The Scottish Succession star, 74, revealed he was out of the loop with the Harry Potter writer’s widely publicised debate on menstruation and the transgender community after she shared her controversial opinions on Twitter in June.
When Cox was brought up to speed by his son, who explained the author tweeted about the phrase ‘people who menstruate’ instead of women, he exclaimed ‘for Christ’s sake!’
In today’s Reader’s Digest magazine, the Emmy winning actor said: ‘Call something what it is, as opposed to something that you think it should be. And it is – it’s the cancel culture. I keep well away from it.’
Scottish actor Brian Cox, 74, slammed ‘cancel culture’ in a new interview and defended JK Rowling in er transgender row, saying there’s nothing wrong with saying ‘women menstruate’
Explaining his stance to the magazine, he said: ‘I was asking my son because I’d been away when this J.K Rowling thing had been going on.
‘I kept saying “so what happened?”, He said “well, she believes women menstruate”.
‘That’s what they do, don’t they? He said “well, people don’t like that” and you go “oh, for Christ’s sake!”‘
In June, Rowling, 55, came under fire from the LGBTQ+ community and critics, including Harry Potter actors, when she tweeted opinions about the community.
Earlier this year, JK Rowling shared her controversial opinions on Twitter and tweeted about the use of the phrase ‘people who menstruate’ instead of women. Pictured, attending the 70th EE British Academy Film Awards (BAFTA) at Royal Albert Hall on February 12, 2017 in London
She said: ‘I’m sure there used to be a word for those people. Someone help me out. Wumben? Wimpund? Woomud?’
Rowling’s controversial tweet led to a string of denunciations, including from the actor Daniel Radcliffe, who played Potter in the blockbuster film franchise, and other actors who starred in the series.
Rowling had earlier expressed support for a woman who had lost her job over what her employer deemed to be ‘transphobic’ tweets.
Rowling said ‘accusations and threats from trans activists have been bubbling in my Twitter timeline’ ever since but she had also been ‘overwhelmed’ by private messages of support.
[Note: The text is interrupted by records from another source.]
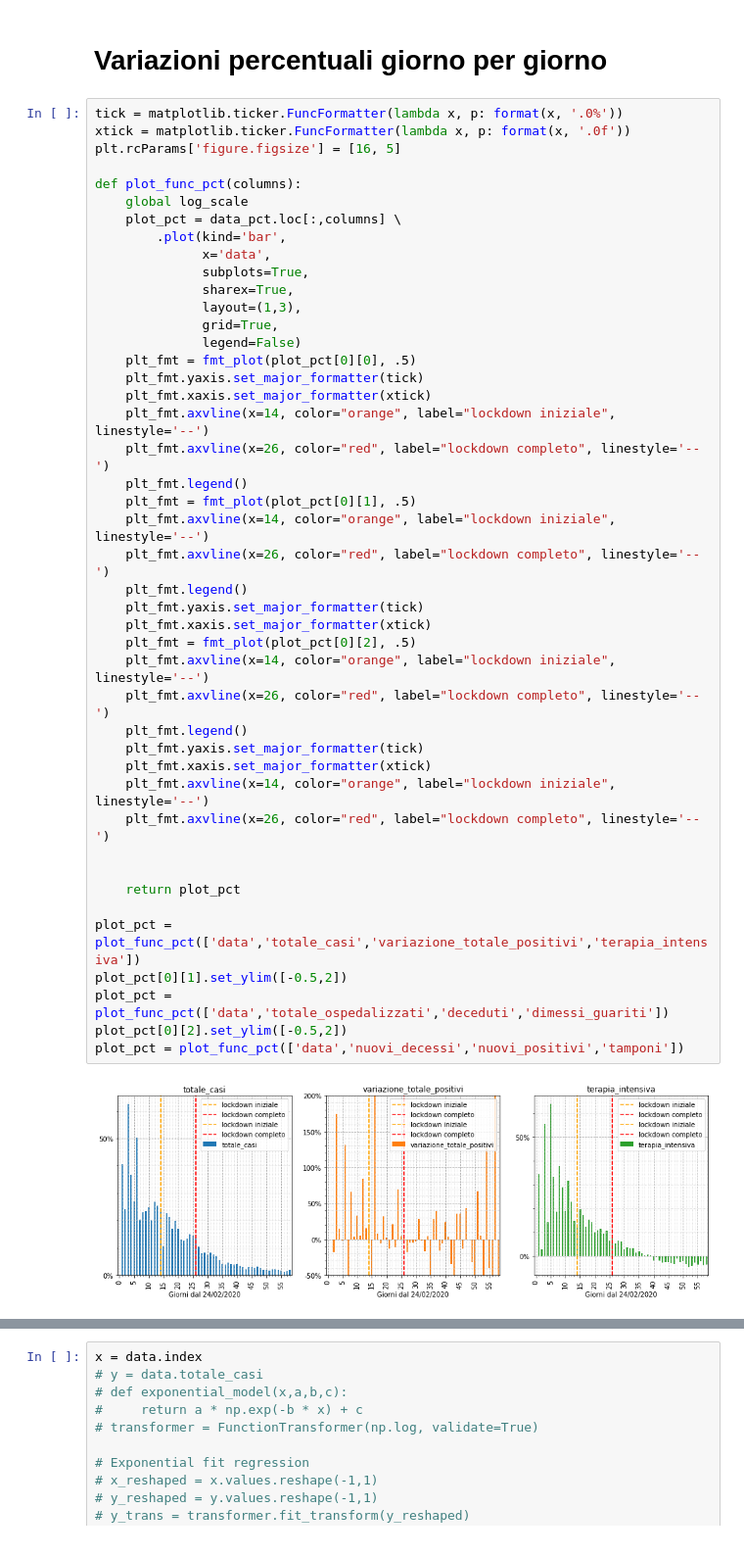
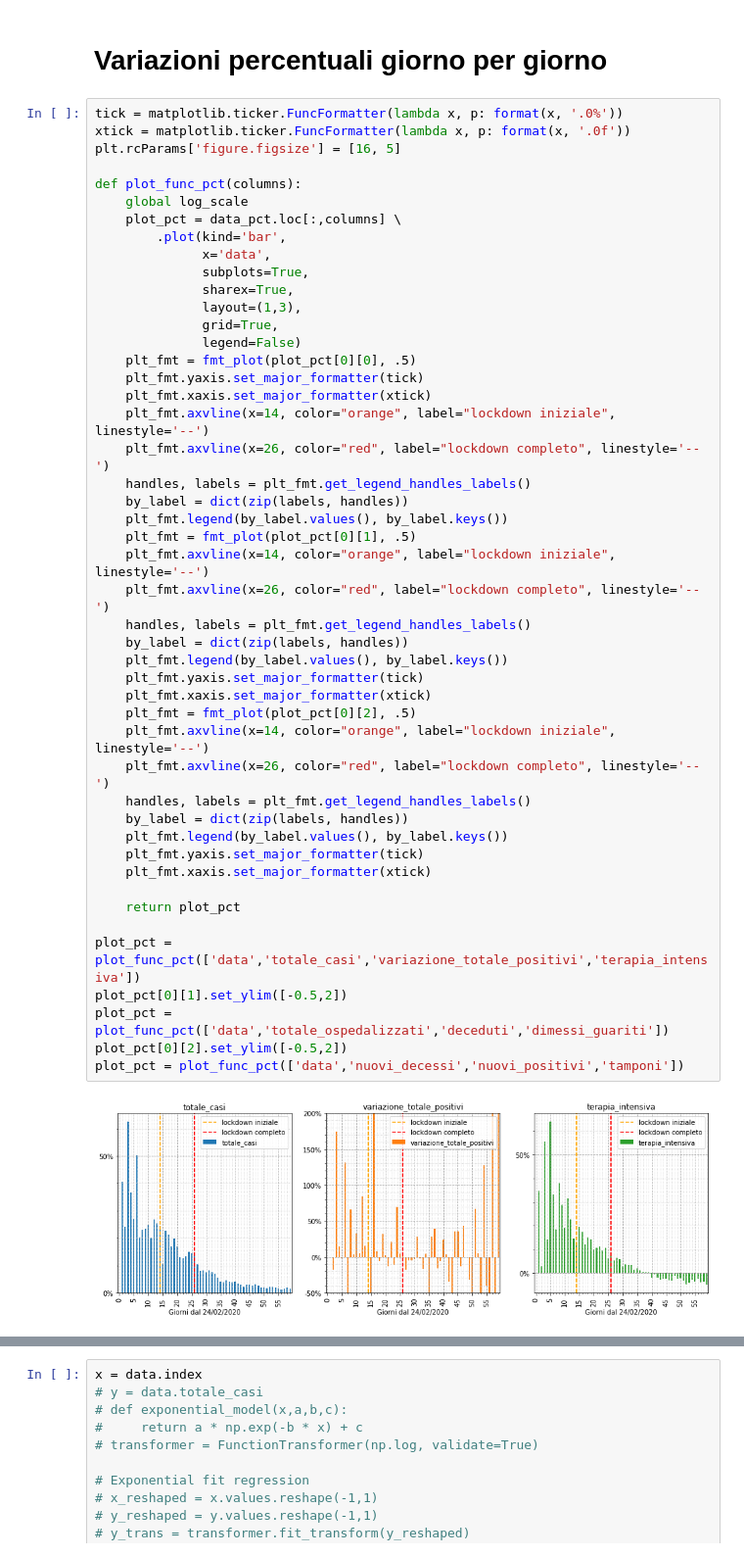
Before and after one commit to iosand71/covid19, a Jupyter notebook: covid19-italia.ipynb, the cells around one changed output, grey strips where cells are left out. Shown at 98% size. Drawn from its saved outputs; the diff is of its cells as text.

```diff
--- a/covid19-italia.ipynb
+++ b/covid19-italia.ipynb
@@ -295,37 +314,40 @@ def plot_func_pct(columns):
               x='data',
               subplots=True,
               sharex=True,
               layout=(1,3),
               grid=True,
               legend=False)
     plt_fmt = fmt_plot(plot_pct[0][0], .5)
     plt_fmt.yaxis.set_major_formatter(tick)
     plt_fmt.xaxis.set_major_formatter(xtick)
     plt_fmt.axvline(x=14, color="orange", label="lockdown iniziale", linestyle='--')
     plt_fmt.axvline(x=26, color="red", label="lockdown completo", linestyle='--')
-    plt_fmt.legend()
+    handles, labels = plt_fmt.get_legend_handles_labels()
+    by_label = dict(zip(labels, handles))
+    plt_fmt.legend(by_label.values(), by_label.keys())
     plt_fmt = fmt_plot(plot_pct[0][1], .5)
     plt_fmt.axvline(x=14, color="orange", label="lockdown iniziale", linestyle='--')
     plt_fmt.axvline(x=26, color="red", label="lockdown completo", linestyle='--')
-    plt_fmt.legend()
+    handles, labels = plt_fmt.get_legend_handles_labels()
+    by_label = dict(zip(labels, handles))
+    plt_fmt.legend(by_label.values(), by_label.keys())
     plt_fmt.yaxis.set_major_formatter(tick)
     plt_fmt.xaxis.set_major_formatter(xtick)
     plt_fmt = fmt_plot(plot_pct[0][2], .5)
     plt_fmt.axvline(x=14, color="orange", label="lockdown iniziale", linestyle='--')
     plt_fmt.axvline(x=26, color="red", label="lockdown completo", linestyle='--')
-    plt_fmt.legend()
+    handles, labels = plt_fmt.get_legend_handles_labels()
+    by_label = dict(zip(labels, handles))
+    plt_fmt.legend(by_label.values(), by_label.keys())
     plt_fmt.yaxis.set_major_formatter(tick)
     plt_fmt.xaxis.set_major_formatter(xtick)
-    plt_fmt.axvline(x=14, color="orange", label="lockdown iniziale", linestyle='--')
-    plt_fmt.axvline(x=26, color="red", label="lockdown completo", linestyle='--')
-
 
     return plot_pct
 
 plot_pct = plot_func_pct(['data','totale_casi','variazione_totale_positivi','terapia_intensiva'])
 plot_pct[0][1].set_ylim([-0.5,2])
 plot_pct = plot_func_pct(['data','totale_ospedalizzati','deceduti','dimessi_guariti'])
 plot_pct[0][2].set_ylim([-0.5,2])
 plot_pct = plot_func_pct(['data','nuovi_decessi','nuovi_positivi','tamponi'])
 # %% [output]
-[figure, old version]
+[figure, new version]
```
Also changed, not shown: parts of 6 cells of this notebook, 1 other file.
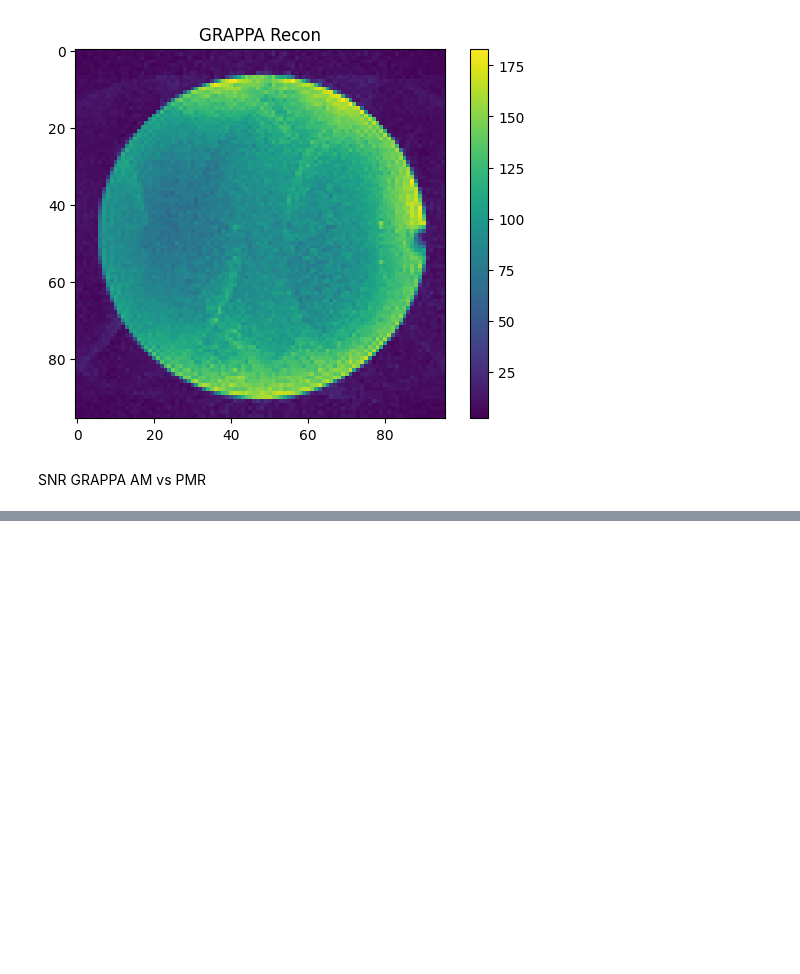
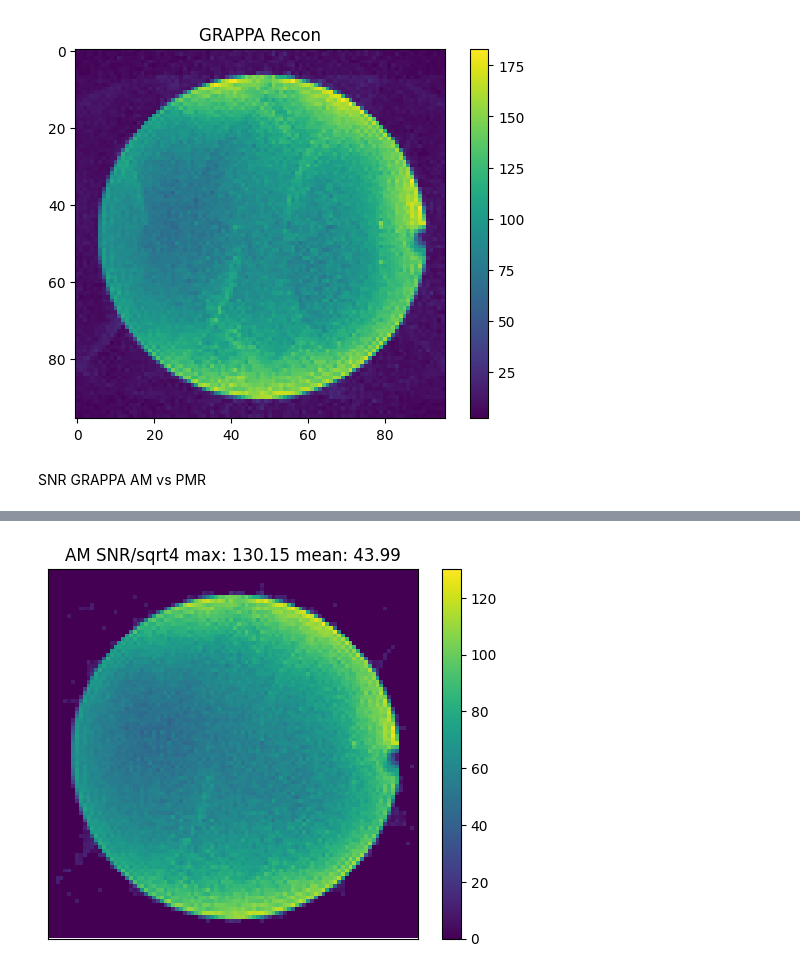
Before and after one commit to cloudmrhub/mroptimum-tools, a Jupyter notebook: mroptimum_tools.ipynb, the cells around one changed output, grey strips where cells are left out. Drawn from its saved outputs; the diff is of its cells as text; code cells hidden in the pictures; blank space fills up the shorter version.

```diff
--- a/mroptimum_tools.ipynb
+++ b/mroptimum_tools.ipynb
@@ -305,0 +311,13 @@ cmOutput created but Deprecated, use cmaws.cmrOutput instead
+# %%
+plt.figure()
+import numpy as np
+
+plt.subplot()
+amr=am/np.sqrt(PA)
+plt.imshow(amr)
+plt.tick_params(axis='both', which='both', bottom=False, top=False, labelbottom=False, right=False, left=False, labelleft=False)
+plt.title(f'AM SNR/sqrt{PA} max: {amr.max():.2f} mean: {amr.mean():.2f}')
+plt.colorbar()
+plt.show()
+# %% [output]
+[figure, added]
```
Also changed, not shown: parts of 3 cells of this notebook.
She said the ‘toxicity’ around the discussion was damaging and frightening for people within and outside the trans community.
In the controversial tweet, the author penned: ‘I’m sure there used to be a word for those people. Someone help me out. Wumben? Wimpund? Woomud?’ (pictured)
‘I’ve been particularly struck by the stories of brave detransitioned young women who’ve risked the opprobrium of activists by speaking up about a movement they say has harmed them,’ she said on Friday.
‘I’ve been forced to the unhappy conclusion that an ethical and medical scandal is brewing.’
Rowling’s comments are the latest controversy surrounding her work. In some parts of the world, they have been banned for being linked to witchcraft and the occult.
She was also accused last week of being Islamaphobic after an extract of her 2014 crime novel The Silkworm was shared to Twitter.
Rowling sparked outrage from LGBT charities following her controversial words and even Harry Potter actors condemned her following the incident in June (Pictured, Rupert GRint, JK Rowling, Daniel Radcliffe and Emma Watson at the world premier of Harry Potter and the Philosopher’s Stone)
The Edinburgh-based author, who writes the Cormoran Strike books under the male pseudonym Robert Galbraith, wrote a passage in the second book of the series where detectives suggest that a ‘woman in a burqa’ fed a murder victim ‘halal takeaway’ before death.
In recent weeks, the ‘Harry Potter’ creator told how she would give back an award presented by the US Kennedy family after one of its members criticised her views on gender issues.
The Robert F. Kennedy Human Rights organisation gave Rowling its Ripple of Hope honour last year.
But the group’s president, Kerry Kennedy, said this month the British writer’s outspoken views on gender ‘diminished the identity’ of trans people.
Following the row, JK Rowling returned her Robert F Kennedy Ripple of Hope honour after Kerry Kennedy said the writer’s outspoken views on gender ‘diminished the identity’ (pictured together)
‘Kerry Kennedy recently felt it necessary to publish a statement denouncing my views,’ Rowling said in a statement on her website.
‘The statement incorrectly implied that I was transphobic, and that I am responsible for harm to trans people,’ she added. ‘I absolutely refute the accusation.
‘In solidarity with those who have contacted me but who are struggling to make their voices heard, and because of the very serious conflict of views between myself and RFKHR, I feel I have no option but to return the Ripple of Hope Award.’